These days don’t destroy us, because we’re reasonably well adjusted human beings. Tomorrow’s another day, we tell ourselves. It’s not like the world is ending or anything. But it is in Patrick Ness’ ninth novel. Like The Rest of Us Just Live Here and More Than This before it, Release is a smart and sensitive standalone story that mixes the mundane with the magical in order to underscore the extraordinary qualities of the ordinary. It’s a brief book about a bad day as bold and as beautiful as any finely-honed tome about the rise of Rome.
Last week, in the Thomas Jefferson Building auditorium at the Library of Congress, the newest U.S. Poet laureate, Tracy K. Smith, gave her inaugural reading.
Why am I writing about this on Tor.com, you might ask? Read on, friends. Smith has nerd cred to spare.
In grade school, Smith says she found poetry’s meter and rhyme scheme “akin to magic.” (from her memoir, Ordinary Light.) Sure sure, you say. Everyone tosses “magic” around. And the literary world in general sometimes seems to want nothing to do with science fiction, except to play with the shiny bits. But wait, there’s more…
In 1968, the late Brian Aldiss published Farewell, Fantastic Venus! This anthology, which reprinted writers as diverse as Edgar Rice Burroughs, Carl Sagan, C.S. Lewis, and Olaf Stapledon, celebrates the image of Venus that had once dominated science fiction stories—a planet full of jungles, swamps, adventure, and mystery—and would soon be forever eclipsed by the lifeless inferno the first space probes discovered.
I admit that this description of a British science fiction anthology from 1968 may seem an odd way to open an article on a film made seven years earlier behind the Iron Curtain, yet Aldiss’s anthology kept coming to mind as I watched Czech director Karel Zeman’s 1961 Baron Prášil, better known to Western audiences as The Fabulous Baron Munchausen. Zeman’s film opens with Tony, a stolid astronaut (or cosmonaut—we never do learn his nationality), sensibly clad in a bulky spacesuit, exiting his space capsule to plant his flag and make his giant leap for mankind.
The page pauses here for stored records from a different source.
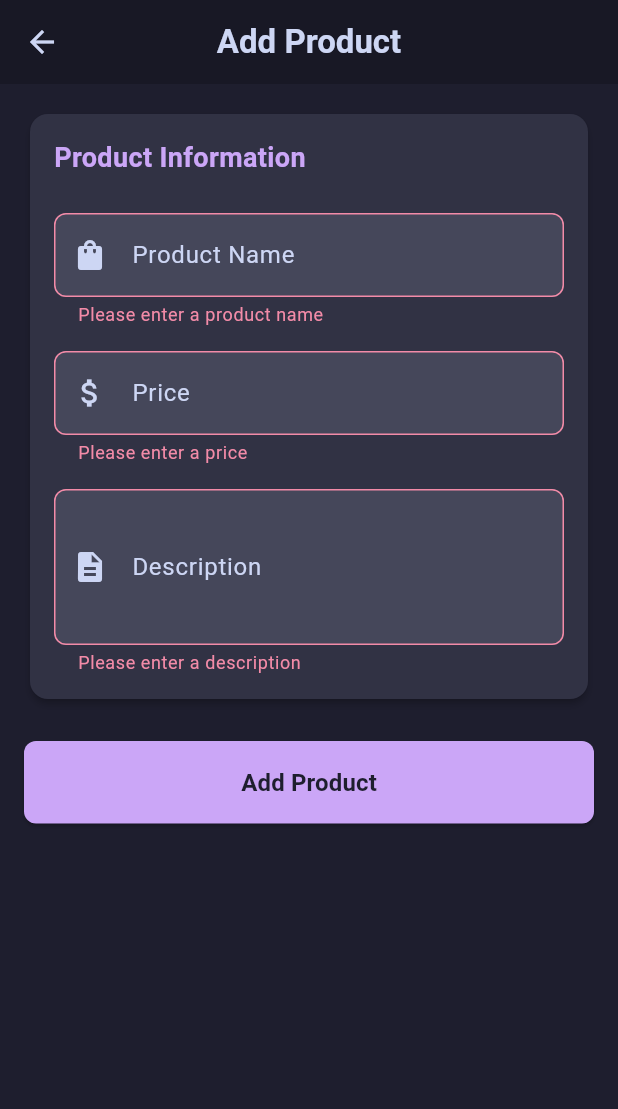
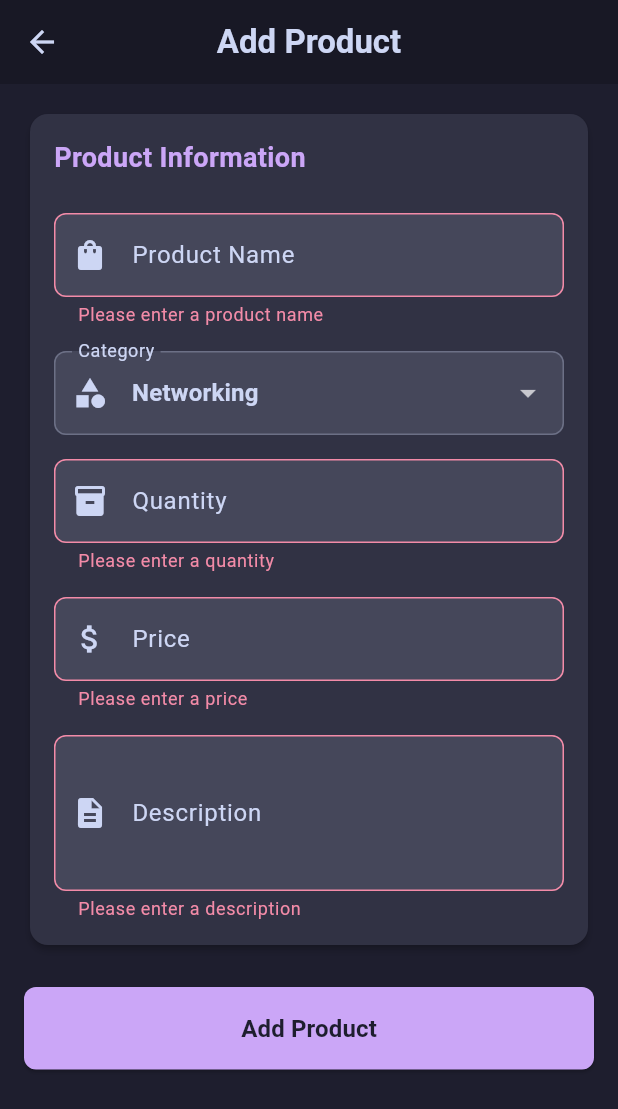
Before and after one commit to Davila-bit/ProductPulse, a Flutter app: the AddEditProductScreen screen opened directly, after a tap on "Add Product", on a phone screen of 412 x 824 dp. Shown: the top 1109 px of the screen. Run offline on Flutter 3.47's test engine with Material 3 defaults, Android fonts, the phone set to English and light mode, and no system bars; our stand-ins replace cloud_firestore, firebase_core; accounts and stored records are empty.

Commit message:
Update product form with quantity and category fields

```diff
--- a/lib/screens/add_edit_product_screen.dart
+++ b/lib/screens/add_edit_product_screen.dart
@@ -15,25 +15,40 @@ class AddEditProductScreen extends StatefulWidget {
 class _AddEditProductScreenState extends State<AddEditProductScreen> {
   final _formKey = GlobalKey<FormState>();
   final _nameController = TextEditingController();
+  final _quantityController = TextEditingController();
   final _priceController = TextEditingController();
   final _descriptionController = TextEditingController();
   final FirebaseService _firebaseService = FirebaseService();
 
   bool _isLoading = false;
+  String _selectedCategory = 'Networking';
+
+  final List<String> _categories = [
+    'Networking',
+    'Storage',
+    'Computing',
+    'Power',
+    'Cooling',
+    'Monitoring',
+    'Accessories',
+  ];
 
   @override
   void initState() {
     super.initState();
     if (widget.product != null) {
       _nameController.text = widget.product!.name;
+      _quantityController.text = widget.product!.quantity.toString();
       _priceController.text = widget.product!.price.toString();
       _descriptionController.text = widget.product!.description;
+      _selectedCategory = widget.product!.category;
     }
   }
 
   @override
   void dispose() {
     _nameController.dispose();
+    _quantityController.dispose();
     _priceController.dispose();
     _descriptionController.dispose();
     super.dispose();
@@ -49,8 +64,11 @@ class _AddEditProductScreenState extends State<AddEditProductScreen> {
         final product = Product(
           id: widget.product?.id,
           name: _nameController.text.trim(),
+          quantity: int.parse(_quantityController.text.trim()),
           price: double.parse(_priceController.text.trim()),
+          category: _selectedCategory,
           description: _descriptionController.text.trim(),
+          createdAt: widget.product?.createdAt,
         );
 
         if (widget.product == null) {
@@ -130,13 +148,53 @@ class _AddEditProductScreenState extends State<AddEditProductScreen> {
                               },
                             ),
                             const SizedBox(height: 16),
+                            DropdownButtonFormField<String>(
+                              value: _selectedCategory,
+                              decoration: const InputDecoration(
+                                labelText: 'Category',
+                                prefixIcon: Icon(Icons.category),
+                              ),
+                              items: _categories.map((category) {
+                                return DropdownMenuItem(
+                                  value: category,
+                                  child: Text(category),
+                                );
+                              }).toList(),
+                              onChanged: (value) {
+                                setState(() {
+                                  _selectedCategory = value!;
+                                });
+                              },
+                            ),
+                            const SizedBox(height: 16),
+                            TextFormField(
+                              controller: _quantityController,
+                              decoration: const InputDecoration(
+                                labelText: 'Quantity',
+                                prefixIcon: Icon(Icons.inventory),
+                              ),
+                              keyboardType: TextInputType.number,
+                              validator: (value) {
+                                if (value == null || value.trim().isEmpty) {
+                                  return 'Please enter a quantity';
+                                }
+                                if (int.tryParse(value) == null) {
+                                  return 'Please enter a valid number';
+                                }
+                                if (int.parse(value) < 0) {
+                                  return 'Quantity must be positive';
+                                }
+                                return null;
+                              },
+                            ),
+                            const SizedBox(height: 16),
                             TextFormField(
                               controller: _priceController,
                               decoration: const InputDecoration(
                                 labelText: 'Price',
                                 prefixIcon: Icon(Icons.attach_money),
                               ),
-                              keyboardType: TextInputType.numberWithOptions(decimal: true),
+                              keyboardType: const TextInputType.numberWithOptions(decimal: true),
                               validator: (value) {
                                 if (value == null || value.trim().isEmpty) {
                                   return 'Please enter a price';
```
He is, of course, perturbed when he sees a whole path of footprints stretching away from his capsule.